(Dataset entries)
···

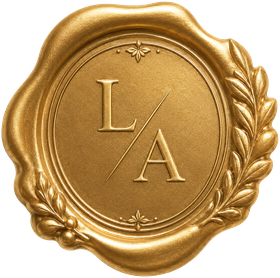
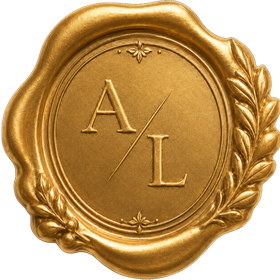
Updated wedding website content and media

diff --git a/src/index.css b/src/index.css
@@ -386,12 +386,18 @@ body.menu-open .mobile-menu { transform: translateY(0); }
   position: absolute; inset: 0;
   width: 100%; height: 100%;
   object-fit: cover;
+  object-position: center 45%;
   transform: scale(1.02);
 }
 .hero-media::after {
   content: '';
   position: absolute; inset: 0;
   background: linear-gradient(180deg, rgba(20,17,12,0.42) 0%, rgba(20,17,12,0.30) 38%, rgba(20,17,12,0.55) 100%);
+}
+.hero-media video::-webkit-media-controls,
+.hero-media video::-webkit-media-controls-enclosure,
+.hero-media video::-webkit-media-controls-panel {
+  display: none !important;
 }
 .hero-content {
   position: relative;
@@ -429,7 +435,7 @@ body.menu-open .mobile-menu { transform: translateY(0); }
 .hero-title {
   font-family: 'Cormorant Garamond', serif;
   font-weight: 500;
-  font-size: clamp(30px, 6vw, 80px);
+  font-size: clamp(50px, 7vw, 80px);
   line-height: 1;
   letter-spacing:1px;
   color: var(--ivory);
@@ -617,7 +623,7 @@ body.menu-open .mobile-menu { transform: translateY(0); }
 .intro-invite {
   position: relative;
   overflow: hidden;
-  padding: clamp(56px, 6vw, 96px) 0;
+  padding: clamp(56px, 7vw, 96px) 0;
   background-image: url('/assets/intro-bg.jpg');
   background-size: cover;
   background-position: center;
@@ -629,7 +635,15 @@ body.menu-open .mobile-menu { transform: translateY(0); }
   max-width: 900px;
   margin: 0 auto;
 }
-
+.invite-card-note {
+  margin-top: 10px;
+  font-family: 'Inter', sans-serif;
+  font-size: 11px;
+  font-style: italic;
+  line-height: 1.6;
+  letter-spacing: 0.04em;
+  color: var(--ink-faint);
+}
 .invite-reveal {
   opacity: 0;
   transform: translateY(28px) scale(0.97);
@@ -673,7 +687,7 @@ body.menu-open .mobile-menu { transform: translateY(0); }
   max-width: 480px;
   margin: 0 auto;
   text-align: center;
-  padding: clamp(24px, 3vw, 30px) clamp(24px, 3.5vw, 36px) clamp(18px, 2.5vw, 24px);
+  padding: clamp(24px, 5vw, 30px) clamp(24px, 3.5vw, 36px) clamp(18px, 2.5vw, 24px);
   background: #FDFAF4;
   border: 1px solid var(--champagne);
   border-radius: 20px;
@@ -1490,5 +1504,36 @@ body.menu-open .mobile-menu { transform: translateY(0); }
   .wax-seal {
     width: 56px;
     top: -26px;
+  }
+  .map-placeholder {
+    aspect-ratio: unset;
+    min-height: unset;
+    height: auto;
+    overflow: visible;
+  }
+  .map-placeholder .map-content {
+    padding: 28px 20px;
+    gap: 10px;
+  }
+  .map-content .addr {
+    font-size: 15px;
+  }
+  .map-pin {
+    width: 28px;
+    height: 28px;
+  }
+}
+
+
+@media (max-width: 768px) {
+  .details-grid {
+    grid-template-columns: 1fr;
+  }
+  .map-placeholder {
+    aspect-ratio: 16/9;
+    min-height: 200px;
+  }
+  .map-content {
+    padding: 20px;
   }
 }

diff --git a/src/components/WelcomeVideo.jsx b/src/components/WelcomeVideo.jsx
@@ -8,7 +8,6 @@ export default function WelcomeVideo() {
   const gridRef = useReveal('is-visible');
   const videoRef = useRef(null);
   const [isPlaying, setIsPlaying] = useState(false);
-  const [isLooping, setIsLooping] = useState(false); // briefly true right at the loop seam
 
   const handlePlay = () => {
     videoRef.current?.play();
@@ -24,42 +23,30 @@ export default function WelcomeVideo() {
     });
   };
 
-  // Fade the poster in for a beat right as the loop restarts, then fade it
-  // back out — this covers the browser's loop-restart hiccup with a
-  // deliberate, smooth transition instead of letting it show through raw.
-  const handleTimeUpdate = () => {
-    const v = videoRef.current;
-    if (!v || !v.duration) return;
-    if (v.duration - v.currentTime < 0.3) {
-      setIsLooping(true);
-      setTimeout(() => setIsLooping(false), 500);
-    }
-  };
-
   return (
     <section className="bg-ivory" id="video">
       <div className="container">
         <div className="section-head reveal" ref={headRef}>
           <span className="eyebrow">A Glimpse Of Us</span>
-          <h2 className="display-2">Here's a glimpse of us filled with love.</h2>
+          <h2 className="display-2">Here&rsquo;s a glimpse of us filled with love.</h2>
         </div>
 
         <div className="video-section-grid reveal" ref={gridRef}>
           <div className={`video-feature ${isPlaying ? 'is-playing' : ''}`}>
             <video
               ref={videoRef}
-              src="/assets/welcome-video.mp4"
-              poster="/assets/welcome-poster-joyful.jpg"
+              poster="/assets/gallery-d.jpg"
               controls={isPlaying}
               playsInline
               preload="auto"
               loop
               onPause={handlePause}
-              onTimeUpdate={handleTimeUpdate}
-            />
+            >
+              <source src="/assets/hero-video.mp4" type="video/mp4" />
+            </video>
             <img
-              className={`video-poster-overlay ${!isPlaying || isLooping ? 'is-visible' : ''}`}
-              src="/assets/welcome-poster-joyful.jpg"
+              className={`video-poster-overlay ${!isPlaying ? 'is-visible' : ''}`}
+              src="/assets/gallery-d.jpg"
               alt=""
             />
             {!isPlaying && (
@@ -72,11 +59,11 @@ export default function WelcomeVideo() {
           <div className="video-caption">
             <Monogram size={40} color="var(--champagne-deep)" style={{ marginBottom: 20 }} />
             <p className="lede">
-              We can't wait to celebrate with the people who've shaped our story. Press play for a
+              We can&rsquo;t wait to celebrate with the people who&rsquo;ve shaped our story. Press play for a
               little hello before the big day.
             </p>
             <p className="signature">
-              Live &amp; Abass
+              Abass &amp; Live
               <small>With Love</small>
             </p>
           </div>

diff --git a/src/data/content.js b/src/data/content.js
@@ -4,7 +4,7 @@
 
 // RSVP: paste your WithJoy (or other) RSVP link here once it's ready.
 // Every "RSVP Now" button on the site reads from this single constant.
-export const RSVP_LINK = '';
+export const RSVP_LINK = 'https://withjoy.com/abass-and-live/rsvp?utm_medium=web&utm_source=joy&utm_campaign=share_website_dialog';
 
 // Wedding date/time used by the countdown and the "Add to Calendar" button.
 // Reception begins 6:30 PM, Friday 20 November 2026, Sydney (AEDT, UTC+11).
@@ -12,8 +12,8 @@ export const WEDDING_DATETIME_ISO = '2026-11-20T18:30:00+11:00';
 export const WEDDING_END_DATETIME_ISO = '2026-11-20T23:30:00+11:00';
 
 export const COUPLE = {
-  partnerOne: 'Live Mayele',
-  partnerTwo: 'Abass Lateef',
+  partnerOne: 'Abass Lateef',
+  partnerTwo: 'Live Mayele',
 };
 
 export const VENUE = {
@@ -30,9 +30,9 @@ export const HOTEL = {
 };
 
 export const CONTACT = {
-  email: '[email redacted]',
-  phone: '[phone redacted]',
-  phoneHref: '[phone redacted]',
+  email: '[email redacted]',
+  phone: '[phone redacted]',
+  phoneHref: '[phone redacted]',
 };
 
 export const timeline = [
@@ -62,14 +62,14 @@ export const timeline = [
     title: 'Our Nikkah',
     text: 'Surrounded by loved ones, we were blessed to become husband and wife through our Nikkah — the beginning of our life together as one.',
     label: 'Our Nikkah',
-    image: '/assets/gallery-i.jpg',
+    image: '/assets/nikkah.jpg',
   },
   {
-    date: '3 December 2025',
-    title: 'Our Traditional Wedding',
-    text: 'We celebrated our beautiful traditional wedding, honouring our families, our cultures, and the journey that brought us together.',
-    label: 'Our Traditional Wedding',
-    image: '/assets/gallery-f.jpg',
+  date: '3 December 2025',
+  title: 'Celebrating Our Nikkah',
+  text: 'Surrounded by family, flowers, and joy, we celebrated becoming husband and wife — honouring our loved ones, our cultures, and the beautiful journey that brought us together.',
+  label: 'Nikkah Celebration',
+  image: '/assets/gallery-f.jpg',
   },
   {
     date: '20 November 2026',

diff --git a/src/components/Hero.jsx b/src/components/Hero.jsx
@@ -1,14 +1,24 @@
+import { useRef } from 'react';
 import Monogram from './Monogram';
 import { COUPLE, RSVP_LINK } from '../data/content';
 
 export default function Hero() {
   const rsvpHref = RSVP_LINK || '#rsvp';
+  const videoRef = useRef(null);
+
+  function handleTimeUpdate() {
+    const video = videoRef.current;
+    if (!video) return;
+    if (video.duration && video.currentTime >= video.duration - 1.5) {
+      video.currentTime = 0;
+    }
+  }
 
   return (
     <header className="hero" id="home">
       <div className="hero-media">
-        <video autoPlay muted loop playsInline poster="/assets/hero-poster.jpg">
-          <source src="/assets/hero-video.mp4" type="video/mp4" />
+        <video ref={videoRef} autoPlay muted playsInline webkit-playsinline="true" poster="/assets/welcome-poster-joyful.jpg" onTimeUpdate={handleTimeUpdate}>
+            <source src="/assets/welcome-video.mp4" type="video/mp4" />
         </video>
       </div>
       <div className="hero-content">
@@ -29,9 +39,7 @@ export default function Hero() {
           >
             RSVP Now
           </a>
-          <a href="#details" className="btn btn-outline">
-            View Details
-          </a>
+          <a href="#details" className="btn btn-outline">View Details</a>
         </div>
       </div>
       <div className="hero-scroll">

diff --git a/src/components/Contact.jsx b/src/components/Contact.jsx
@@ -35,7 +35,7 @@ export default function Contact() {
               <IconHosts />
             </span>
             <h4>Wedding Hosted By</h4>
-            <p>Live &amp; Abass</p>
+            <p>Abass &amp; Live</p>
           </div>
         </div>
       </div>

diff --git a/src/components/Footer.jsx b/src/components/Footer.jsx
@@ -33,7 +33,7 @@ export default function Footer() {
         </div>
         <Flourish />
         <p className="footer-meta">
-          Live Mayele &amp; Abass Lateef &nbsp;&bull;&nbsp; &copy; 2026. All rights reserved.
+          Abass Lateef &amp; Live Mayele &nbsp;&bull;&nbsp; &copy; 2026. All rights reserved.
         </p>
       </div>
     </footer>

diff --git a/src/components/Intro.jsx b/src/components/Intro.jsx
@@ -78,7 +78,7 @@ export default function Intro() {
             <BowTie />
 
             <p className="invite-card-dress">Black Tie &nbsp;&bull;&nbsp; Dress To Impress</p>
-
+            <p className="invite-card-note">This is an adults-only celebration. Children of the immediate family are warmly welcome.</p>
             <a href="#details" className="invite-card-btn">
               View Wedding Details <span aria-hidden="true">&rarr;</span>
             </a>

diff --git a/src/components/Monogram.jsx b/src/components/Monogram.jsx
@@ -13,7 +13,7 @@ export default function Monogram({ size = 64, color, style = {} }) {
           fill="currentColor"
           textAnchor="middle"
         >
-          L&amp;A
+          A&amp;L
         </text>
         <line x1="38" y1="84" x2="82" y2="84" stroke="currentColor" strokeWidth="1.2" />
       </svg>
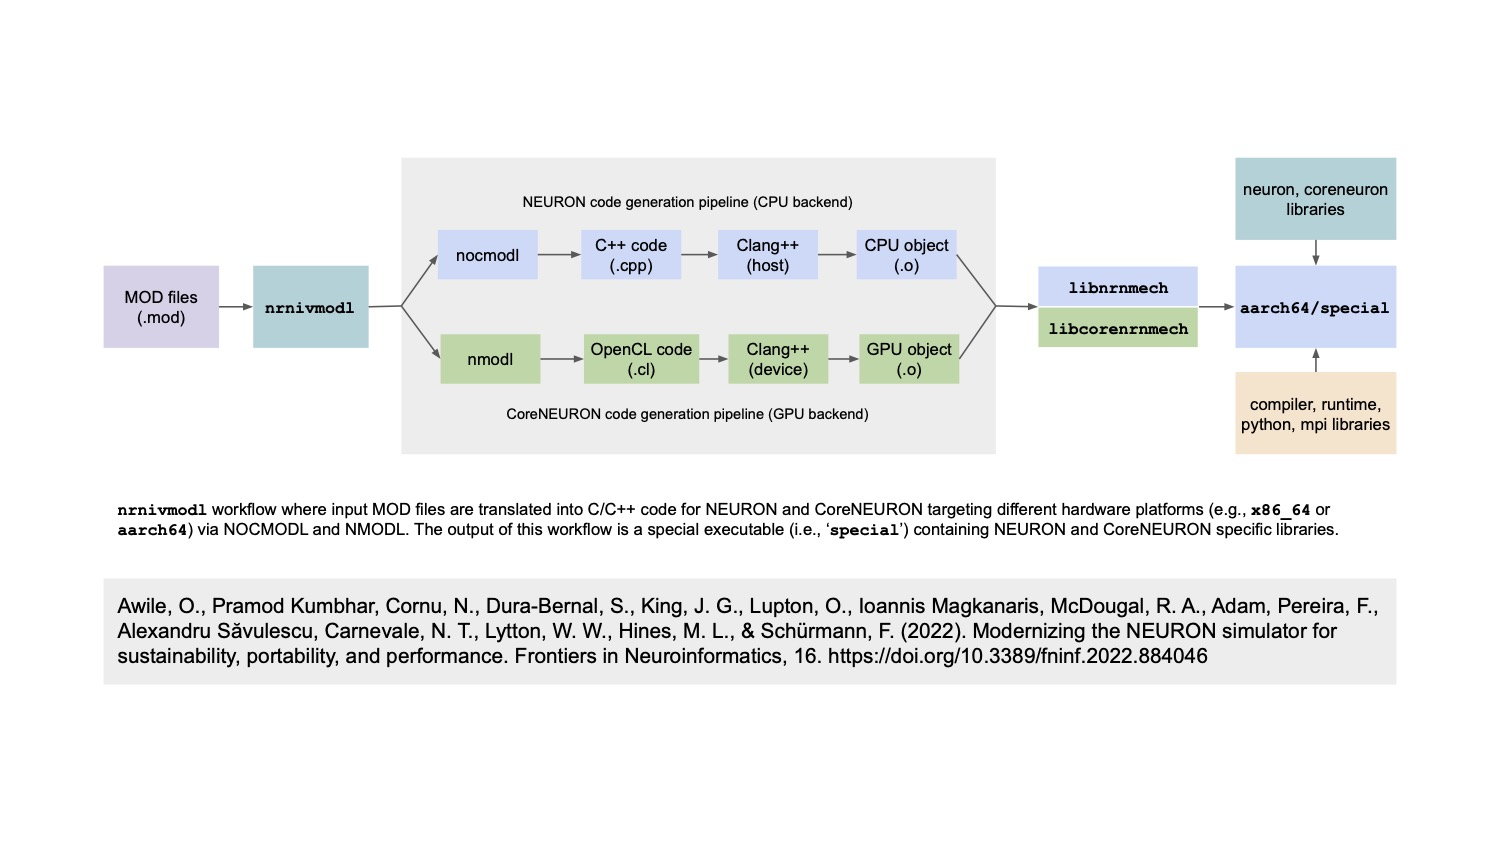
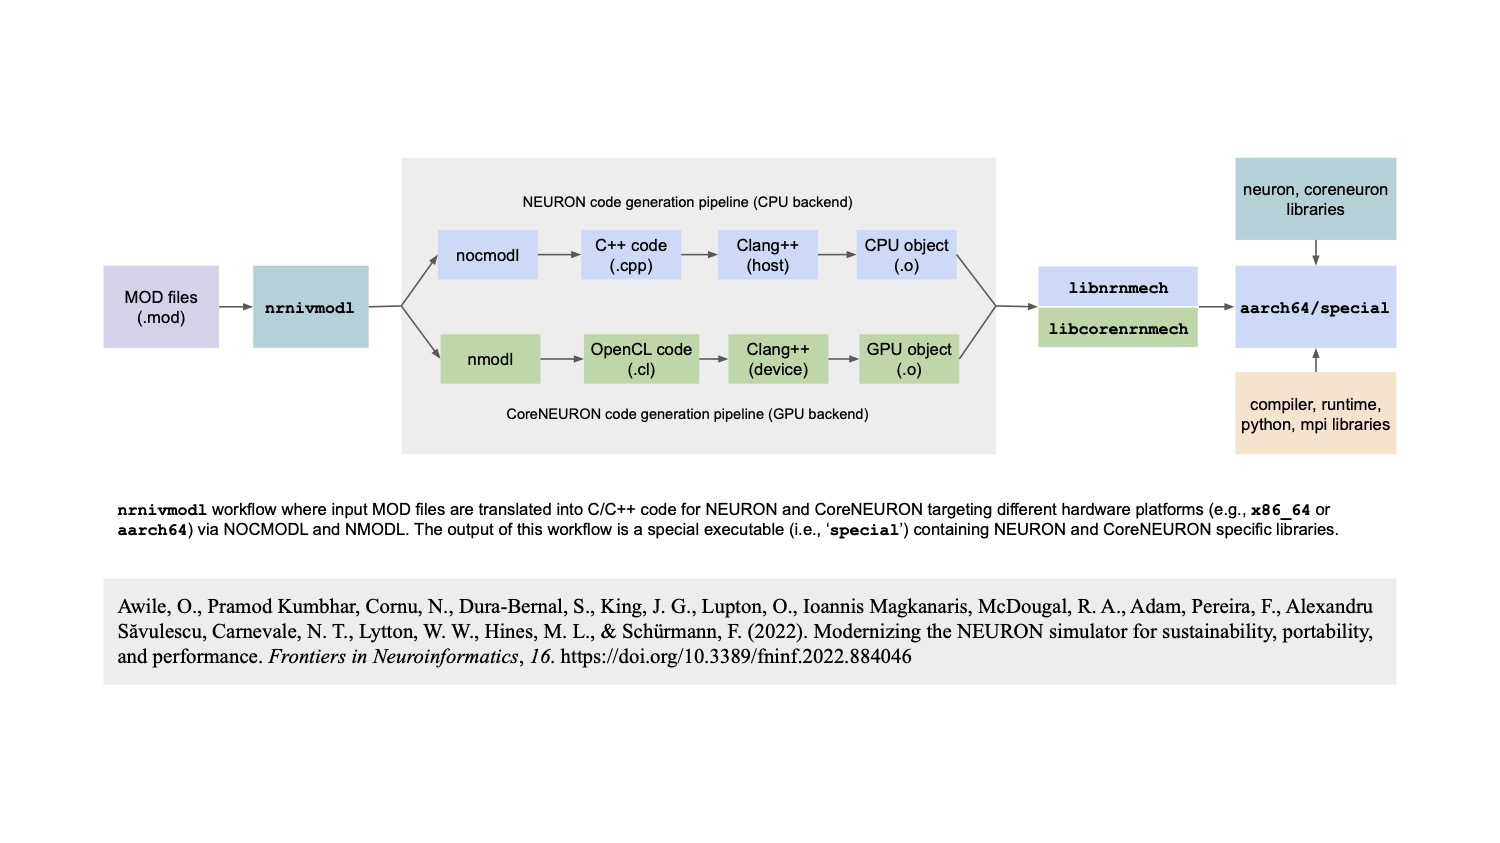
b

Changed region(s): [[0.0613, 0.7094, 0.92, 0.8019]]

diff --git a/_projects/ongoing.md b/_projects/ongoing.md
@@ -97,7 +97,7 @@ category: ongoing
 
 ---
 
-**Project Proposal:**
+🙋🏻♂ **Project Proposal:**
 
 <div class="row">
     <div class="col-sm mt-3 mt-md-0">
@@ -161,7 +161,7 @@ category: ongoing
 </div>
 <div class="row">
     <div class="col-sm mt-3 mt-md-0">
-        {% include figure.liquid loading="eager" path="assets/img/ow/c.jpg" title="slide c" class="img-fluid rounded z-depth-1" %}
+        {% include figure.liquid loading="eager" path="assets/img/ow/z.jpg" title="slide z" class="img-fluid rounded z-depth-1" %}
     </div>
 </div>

···

— TO DO —
How many of the lines above include the string "image"? Give only the number.

— PROBLEM SOLUTION —
5